Executive to help finance Roy Portrush major bid
The tourism minister has confirmed the NI Executive will offer financial assistance to help bring a major golf tournament to Royal Portrush.
The last time the course staged a major competition was the Open in 1951.
Major wins by Graeme McDowell, Rory McIlroy and Darren Clarke have put Northern Ireland firmly on the golfing map.
"The time is now right to bring a major international golf tournament to Northern Ireland," Arlene Foster said.
"This will showcase our golf tourism offering all over the world and provide a major boost to our local economy.
"This will need a major commitment from Royal Portrush Golf Club, the European Tour, sponsors, the Northern Ireland Tourist Board, Tourism Ireland, Coleraine Borough Council and others.
"But I am confident that we will work well together to make this a world-class event."
Philip Tweedie, Captain of Royal Portrush, said: "We are presently in talks with a number of additional potential sponsors from the private sector.
"We at Royal Portrush, are very much looking forward to working with all our partners to be able to host a major professional tournament that is worthy of the very high standards that have now been set by our three major champions."
Niall Gibbons, of Tourism Ireland, said the three major victories by Northern Ireland golfers had provided a "terrific opportunity" to attract a tournament.
"What makes Northern Ireland special is the warmth of the welcome, the world-class golf courses and the stunning scenery," he said.
"Securing a major tournament would present an unprecedented opportunity for us to showcase this in a whole new way in top markets around the world."
On Monday, the chief executive of the Royal and Ancient, Peter Dawson, said that the Open's organisers would have another look at staging it in Portrush.
"I think we're all very aware of the fact that three winners from Northern Ireland increases the interest level in this," he said.
"The usual mixture of a great course and plenty of infrastructure, combined with a prospect of commercial success, is what's needed.

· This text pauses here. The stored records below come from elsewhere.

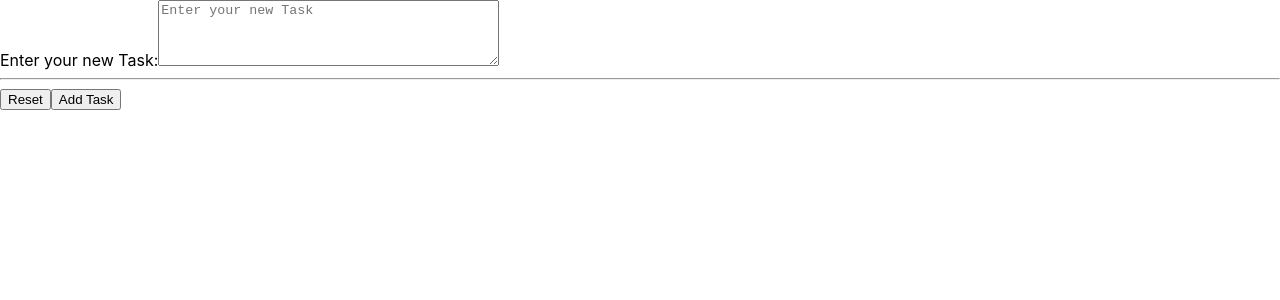
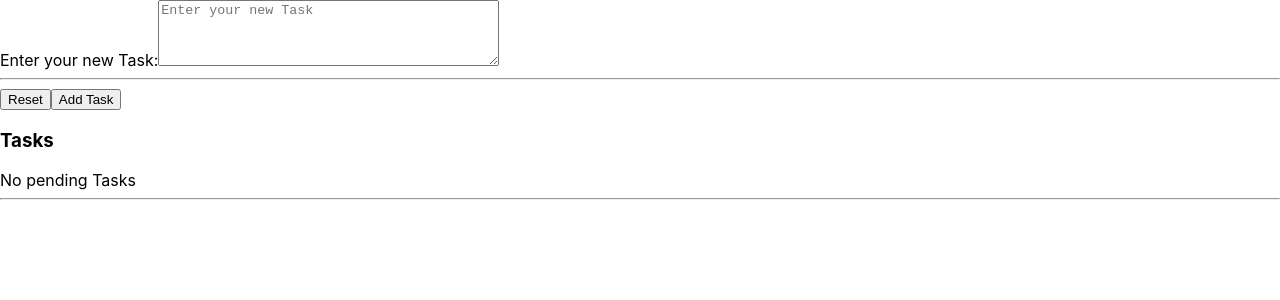
Before and after one commit to medslt/todo-list, a React (Create React App) app: page / in a window 1280 px wide. Shown: the top 300 px of the page. Built offline with nearby package versions, Linux system fonts and the light colour scheme.

Commit message:
User story 3 requirements: user should be able to change the status of existing task

```diff
--- a/src/components/App.tsx
+++ b/src/components/App.tsx
@@ -29,10 +29,20 @@ function App() {
         setTasks([newTask, ...tasks])
      }
   }
+
+  const updateTaskType = (type: TaskTypes, taskId: string) => {
+     const taskToUpateIdex = tasks.findIndex((task) => (task.id === taskId))
+
+     const newTasks = [...tasks]
+
+     newTasks[taskToUpateIdex] = {...tasks[taskToUpateIdex], type}
+
+     setTasks(newTasks)
+  }
   return (
     <div>
       <CreateTask handleCreateTask={handleCreateTask}/>
-      <TodoList tasks={tasks} />
+      <TodoList tasks={tasks} updateTaskType={updateTaskType}/>
     </div>
   )
 }
--- a/src/components/TodoList.tsx
+++ b/src/components/TodoList.tsx
@@ -11,38 +11,56 @@ export type TaskType = {
 }
 
 type TodoListProps = {
-    tasks: TaskType[]
+    tasks: TaskType[],
+    updateTaskType: (type: TaskTypes, taskId: string) => void
 }
 
 type TaskProps= {
     task: TaskType
+    updateTaskType: (type: TaskTypes, taskId: string) => void
 }
 
-const Task = ({task}: TaskProps) => {
+const Task = ({task, updateTaskType}: TaskProps) => {
     const isCompleted = task.type === TaskTypes.COMPLETED
+    const handleTaskCheckbox: React.ChangeEventHandler<HTMLInputElement>  = (e) => {
+            const isChecked = e.target.checked
+
+            const newTaskType = isChecked? TaskTypes.COMPLETED : TaskTypes.PENDING
+
+            updateTaskType(newTaskType, task.id)
+    }
     return (
         <div key={task.id} style={{textDecoration: 'line-through'}} data-testid="task">
-            <input type="checkbox" checked={isCompleted}  onChange={()=>{}} id={task.id} /> <label htmlFor={task.id}>{task.description} </label>
+            <input type="checkbox" checked={isCompleted}  onChange={handleTaskCheckbox} id={task.id} /> <label htmlFor={task.id}>{task.description} </label>
          </div>
     )
 }
-const TodoList = ({tasks}: TodoListProps) => {
+const TodoList = ({tasks, updateTaskType}: TodoListProps) => {
     const pendingTasks: JSX.Element[] = []
     const completedTasks: JSX.Element[] = []
 
     tasks.forEach((task) => {
         if (task.type === TaskTypes.PENDING) {
-            pendingTasks.push(<Task key={task.id} task={task}/>)
+            pendingTasks.push(<Task key={task.id} task={task} updateTaskType={updateTaskType}/>)
             return
         }
 
-        completedTasks.push(<Task key={task.id} task={task}/>)
+        completedTasks.push(<Task key={task.id} task={task}  updateTaskType={updateTaskType}/>)
     })
 
-    return (<>
-        {pendingTasks}
-        {completedTasks}
-     </>)
+    return (
+        <div>
+            <h3>Tasks</h3>
+            <div data-testid="pendingTasks">
+                {pendingTasks.length ? pendingTasks : 'No pending Tasks'}
+            </div>
+
+            <hr />
+            <div data-testid="completedTasks">
+             {completedTasks}
+            </div>
+        </div>
+    )
 }
 
 
```
Also changed, not shown: 1 other file (tests, documents, lock files or other folders).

"There's no doubt about the golf course at Portrush, although there might be one or two things one would do, but the other two are what we have to look at.
"I don't want to start a hare running on this, other than we are going to take a closer look."